Problem statement - Restate the following data in its entirety, word for word and without images.

Data section -

++++++++

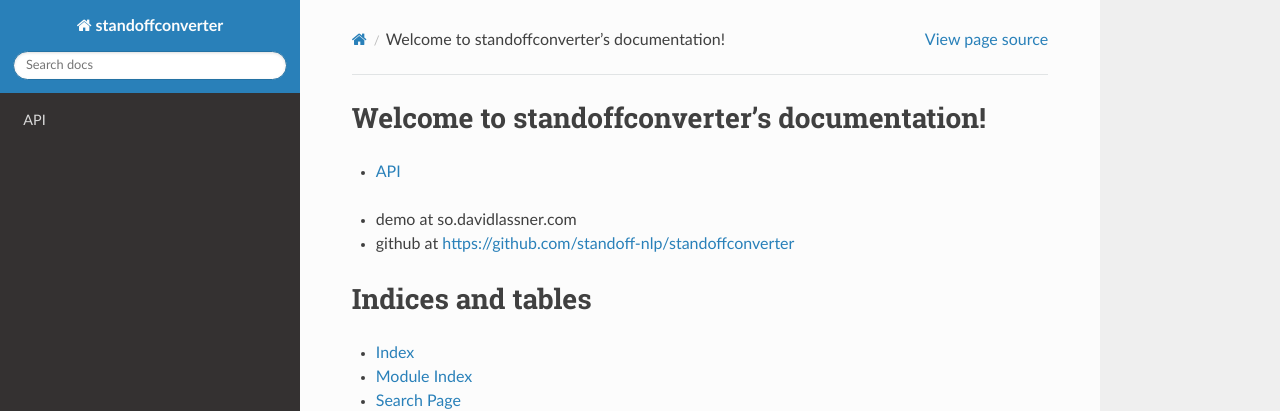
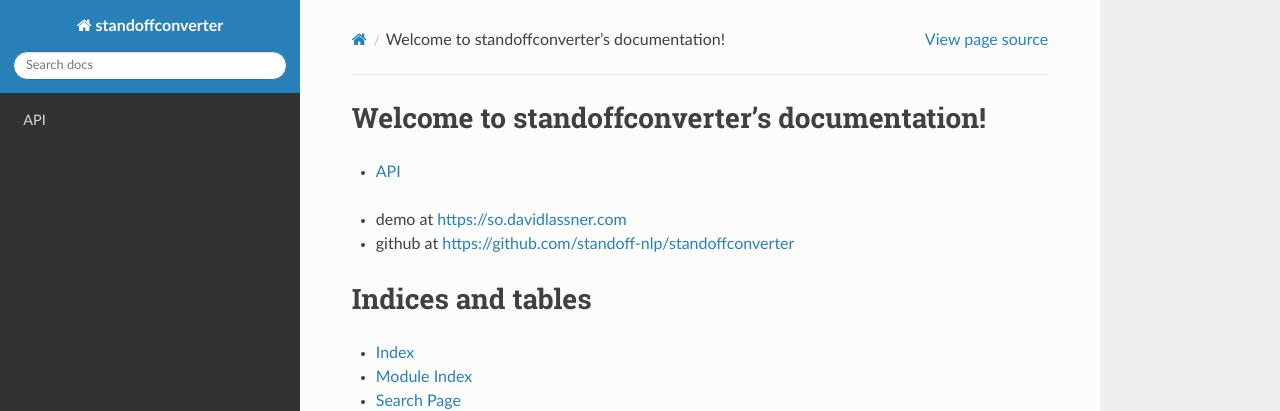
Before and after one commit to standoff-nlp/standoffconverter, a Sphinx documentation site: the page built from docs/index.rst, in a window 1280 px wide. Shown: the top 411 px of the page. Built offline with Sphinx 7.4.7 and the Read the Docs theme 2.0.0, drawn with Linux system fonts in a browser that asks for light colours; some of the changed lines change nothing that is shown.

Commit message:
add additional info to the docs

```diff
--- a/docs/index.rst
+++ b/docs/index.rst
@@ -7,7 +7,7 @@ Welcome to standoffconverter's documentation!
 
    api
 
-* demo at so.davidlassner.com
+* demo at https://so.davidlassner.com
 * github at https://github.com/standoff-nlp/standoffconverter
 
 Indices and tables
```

++++++++

Exercise output -
Before and after one commit to standoff-nlp/standoffconverter, a Sphinx documentation site: the page built from docs/index.rst, in a window 1280 px wide. Shown: the top 411 px of the page. Built offline with Sphinx 7.4.7 and the Read the Docs theme 2.0.0, drawn with Linux system fonts in a browser that asks for light colours; some of the changed lines change nothing that is shown.

Commit message:
add additional info to the docs

```diff
--- a/docs/index.rst
+++ b/docs/index.rst
@@ -7,7 +7,7 @@ Welcome to standoffconverter's documentation!
 
    api
 
-* demo at so.davidlassner.com
+* demo at https://so.davidlassner.com
 * github at https://github.com/standoff-nlp/standoffconverter
 
 Indices and tables
```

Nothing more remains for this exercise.